**GIVEN DATA:**
== Segment start ==

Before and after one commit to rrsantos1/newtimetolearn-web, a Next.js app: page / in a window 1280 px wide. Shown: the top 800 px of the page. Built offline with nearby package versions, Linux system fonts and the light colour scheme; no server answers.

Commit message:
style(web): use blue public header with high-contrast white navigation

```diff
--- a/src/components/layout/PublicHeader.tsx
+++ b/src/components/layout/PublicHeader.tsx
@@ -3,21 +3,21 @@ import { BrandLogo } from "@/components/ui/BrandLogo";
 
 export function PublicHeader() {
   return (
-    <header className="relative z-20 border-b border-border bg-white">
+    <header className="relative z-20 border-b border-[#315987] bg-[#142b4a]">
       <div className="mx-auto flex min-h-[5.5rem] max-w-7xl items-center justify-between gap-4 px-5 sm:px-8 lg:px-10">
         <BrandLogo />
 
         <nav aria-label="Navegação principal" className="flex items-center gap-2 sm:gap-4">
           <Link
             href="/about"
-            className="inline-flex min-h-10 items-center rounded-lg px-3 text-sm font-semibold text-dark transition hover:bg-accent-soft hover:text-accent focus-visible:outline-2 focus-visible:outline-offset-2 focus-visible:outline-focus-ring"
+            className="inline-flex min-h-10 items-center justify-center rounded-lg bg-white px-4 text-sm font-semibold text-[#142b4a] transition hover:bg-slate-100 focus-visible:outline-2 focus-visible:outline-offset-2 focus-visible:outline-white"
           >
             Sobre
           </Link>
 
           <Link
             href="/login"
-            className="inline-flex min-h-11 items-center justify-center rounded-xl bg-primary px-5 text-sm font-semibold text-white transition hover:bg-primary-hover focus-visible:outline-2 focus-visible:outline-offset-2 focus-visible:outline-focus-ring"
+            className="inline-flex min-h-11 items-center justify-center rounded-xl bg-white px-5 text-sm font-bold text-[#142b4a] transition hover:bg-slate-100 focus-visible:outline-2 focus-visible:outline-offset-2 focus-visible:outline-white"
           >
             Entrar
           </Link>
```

== Segment end ==

**WHAT TO WORK ON:** List, from the entries above, every line in which the word "components" shows up.

**SOLUTION BELOW:**
--- a/src/components/layout/PublicHeader.tsx
+++ b/src/components/layout/PublicHeader.tsx
@@ -3,21 +3,21 @@ import { BrandLogo } from "@/components/ui/BrandLogo";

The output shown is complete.